— Source data —

··········

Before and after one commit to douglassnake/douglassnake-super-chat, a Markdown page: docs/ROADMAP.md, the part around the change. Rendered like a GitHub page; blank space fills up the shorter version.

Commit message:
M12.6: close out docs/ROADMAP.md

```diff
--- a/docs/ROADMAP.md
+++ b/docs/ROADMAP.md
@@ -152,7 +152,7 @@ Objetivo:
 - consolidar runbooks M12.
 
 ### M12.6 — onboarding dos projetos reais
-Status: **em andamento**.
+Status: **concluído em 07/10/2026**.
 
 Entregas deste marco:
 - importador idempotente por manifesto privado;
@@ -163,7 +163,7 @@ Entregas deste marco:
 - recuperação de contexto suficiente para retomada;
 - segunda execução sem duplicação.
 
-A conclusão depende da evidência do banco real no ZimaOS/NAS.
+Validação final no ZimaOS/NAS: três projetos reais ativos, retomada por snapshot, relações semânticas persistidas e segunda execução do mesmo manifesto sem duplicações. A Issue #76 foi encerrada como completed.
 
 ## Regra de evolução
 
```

··········

— Required work —
The full set of entries has to be duplicated precisely.

— Solved problem —
Before and after one commit to douglassnake/douglassnake-super-chat, a Markdown page: docs/ROADMAP.md, the part around the change. Rendered like a GitHub page; blank space fills up the shorter version.

Commit message:
M12.6: close out docs/ROADMAP.md

```diff
--- a/docs/ROADMAP.md
+++ b/docs/ROADMAP.md
@@ -152,7 +152,7 @@ Objetivo:
 - consolidar runbooks M12.
 
 ### M12.6 — onboarding dos projetos reais
-Status: **em andamento**.
+Status: **concluído em 07/10/2026**.
 
 Entregas deste marco:
 - importador idempotente por manifesto privado;
@@ -163,7 +163,7 @@ Entregas deste marco:
 - recuperação de contexto suficiente para retomada;
 - segunda execução sem duplicação.
 
-A conclusão depende da evidência do banco real no ZimaOS/NAS.
+Validação final no ZimaOS/NAS: três projetos reais ativos, retomada por snapshot, relações semânticas persistidas e segunda execução do mesmo manifesto sem duplicações. A Issue #76 foi encerrada como completed.
 
 ## Regra de evolução
 
```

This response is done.